    I was about 10 when my Dad took me to the barber shop and dropped me off. He had me a shoe shining job. Also kept the store clean. Best paying customer was a blind man. Still remember it to this day he gave me $1.00 each Friday.

    Safety Is Everyones Business

  22. Lynn Lane says:

    My first job was on my Grandpa’s tobacco farm. I worked around the barn for about .25 cents and hour, I think I was about 8 years old. I graduated to the field when I was about 10 years old. I remember those Hot and Humid N.C. days in the fields. I also remember working all summer when I was a teen for about $200.00. My brother and I used that money to buy school clothes at the end of summer.

    I learned how to work hard and to produce quality.
    I also learned to work through the pain and keep moving forward.

    Good subject.

    Lynn Lane
    Warrior Of Success

  23. David says:

    I’ve noticed that people that do great in business typically had a mini-business when they were young.

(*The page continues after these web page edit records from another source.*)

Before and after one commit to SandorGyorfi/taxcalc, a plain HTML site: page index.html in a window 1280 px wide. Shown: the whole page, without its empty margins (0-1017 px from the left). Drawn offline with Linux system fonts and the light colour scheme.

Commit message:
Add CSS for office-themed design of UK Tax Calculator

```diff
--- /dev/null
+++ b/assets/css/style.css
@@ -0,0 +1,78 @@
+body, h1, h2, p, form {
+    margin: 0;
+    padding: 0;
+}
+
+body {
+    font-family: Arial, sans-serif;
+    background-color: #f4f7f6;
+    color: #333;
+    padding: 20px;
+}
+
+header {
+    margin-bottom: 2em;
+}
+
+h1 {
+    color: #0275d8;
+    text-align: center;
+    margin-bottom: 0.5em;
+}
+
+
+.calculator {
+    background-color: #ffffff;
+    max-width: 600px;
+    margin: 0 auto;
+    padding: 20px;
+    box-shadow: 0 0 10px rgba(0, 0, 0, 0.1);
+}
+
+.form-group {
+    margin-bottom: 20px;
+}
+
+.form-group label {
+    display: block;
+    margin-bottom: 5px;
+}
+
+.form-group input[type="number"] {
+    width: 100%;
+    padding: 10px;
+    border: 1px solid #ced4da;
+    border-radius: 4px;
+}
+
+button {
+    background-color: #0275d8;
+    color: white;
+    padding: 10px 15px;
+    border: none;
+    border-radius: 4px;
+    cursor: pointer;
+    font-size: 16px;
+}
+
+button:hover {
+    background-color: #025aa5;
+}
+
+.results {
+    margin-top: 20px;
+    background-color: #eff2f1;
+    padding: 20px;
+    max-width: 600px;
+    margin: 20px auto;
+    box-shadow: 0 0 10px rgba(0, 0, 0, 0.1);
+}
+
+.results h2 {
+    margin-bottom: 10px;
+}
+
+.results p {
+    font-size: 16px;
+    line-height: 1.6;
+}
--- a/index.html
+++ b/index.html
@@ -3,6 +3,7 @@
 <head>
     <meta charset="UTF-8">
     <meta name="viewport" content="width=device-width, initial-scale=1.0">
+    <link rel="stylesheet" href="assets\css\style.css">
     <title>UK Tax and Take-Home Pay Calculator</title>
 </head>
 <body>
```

    Marin County Roofers

  24. Mike Casey says:

    My dad got me started young. He always taught us that if you wanted something then you must work to earn it. I was probably 6 or 7 when he got me started. He ended up starting a landscaping company so that we could work. Its made me a go getter and a hustler ever since. I think its important for everyone to establish work ethic at a young age.

    Mike Casey

  25. michael says:

    my dad paid my brother and I $2 a day to work in his construction fabrication shop.

    I decide not to go one day so my dad paid him $10

    I never missed another day after that!!!!


  26. Ellen Egan says:

    My first job was to do chores around the house (dinner dishes, tidy up the living room, etc). Now that I have kids, I’m trying to remember when I started doing chores for money. I’m going to guess 6 or 7 but, I wouldn’t swear to it. Then, of course there was babysitting around 12 and lawnmowing at 14. I found it very liberating to know I could make my own money, put it in the bank and watch it grow.

    Ellen Egan
    Public Speaking Expert